→ REQUIRED WORK:
Go through the data below and work out how many lines contain "April"; the answer is the number alone.

*** Block opens ***

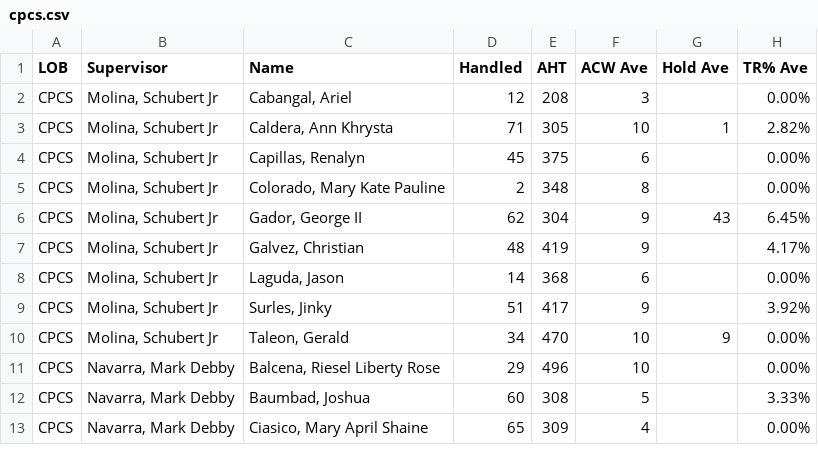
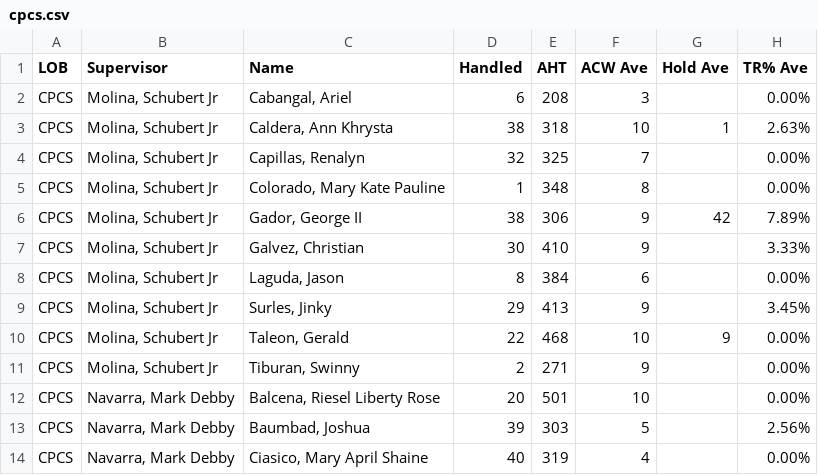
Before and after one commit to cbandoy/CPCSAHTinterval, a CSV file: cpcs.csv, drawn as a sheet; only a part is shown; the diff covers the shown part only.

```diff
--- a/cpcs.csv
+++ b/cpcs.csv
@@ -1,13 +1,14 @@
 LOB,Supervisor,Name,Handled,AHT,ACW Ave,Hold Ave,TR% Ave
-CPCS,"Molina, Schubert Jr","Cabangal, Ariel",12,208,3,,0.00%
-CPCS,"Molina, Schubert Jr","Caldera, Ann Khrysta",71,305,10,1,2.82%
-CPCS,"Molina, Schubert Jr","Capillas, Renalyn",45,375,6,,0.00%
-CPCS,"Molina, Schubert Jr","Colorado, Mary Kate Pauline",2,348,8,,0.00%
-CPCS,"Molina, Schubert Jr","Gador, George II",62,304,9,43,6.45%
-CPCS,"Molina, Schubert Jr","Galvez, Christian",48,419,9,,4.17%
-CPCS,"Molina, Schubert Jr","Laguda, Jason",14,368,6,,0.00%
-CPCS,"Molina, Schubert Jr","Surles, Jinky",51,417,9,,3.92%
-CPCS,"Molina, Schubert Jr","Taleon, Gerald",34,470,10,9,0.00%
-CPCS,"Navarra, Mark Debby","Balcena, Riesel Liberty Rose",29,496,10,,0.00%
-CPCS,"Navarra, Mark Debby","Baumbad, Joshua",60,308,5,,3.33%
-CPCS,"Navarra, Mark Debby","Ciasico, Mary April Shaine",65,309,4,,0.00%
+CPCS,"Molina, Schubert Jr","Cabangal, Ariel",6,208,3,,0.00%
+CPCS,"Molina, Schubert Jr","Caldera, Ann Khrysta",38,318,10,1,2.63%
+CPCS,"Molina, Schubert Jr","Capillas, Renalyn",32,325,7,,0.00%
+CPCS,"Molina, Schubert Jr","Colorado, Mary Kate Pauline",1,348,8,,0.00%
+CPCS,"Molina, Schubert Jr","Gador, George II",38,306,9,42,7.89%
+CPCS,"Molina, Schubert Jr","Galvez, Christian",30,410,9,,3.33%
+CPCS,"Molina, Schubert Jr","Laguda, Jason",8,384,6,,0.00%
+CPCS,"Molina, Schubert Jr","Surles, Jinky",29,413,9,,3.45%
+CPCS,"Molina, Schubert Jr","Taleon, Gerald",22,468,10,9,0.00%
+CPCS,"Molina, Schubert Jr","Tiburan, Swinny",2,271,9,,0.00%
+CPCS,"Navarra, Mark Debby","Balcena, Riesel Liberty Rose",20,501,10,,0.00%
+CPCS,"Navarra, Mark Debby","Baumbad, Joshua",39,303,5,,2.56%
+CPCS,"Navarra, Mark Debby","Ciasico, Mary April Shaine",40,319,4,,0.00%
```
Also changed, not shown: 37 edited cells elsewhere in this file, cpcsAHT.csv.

*** Block closes ***

→ RESULT OF THIS EXERCISE:
2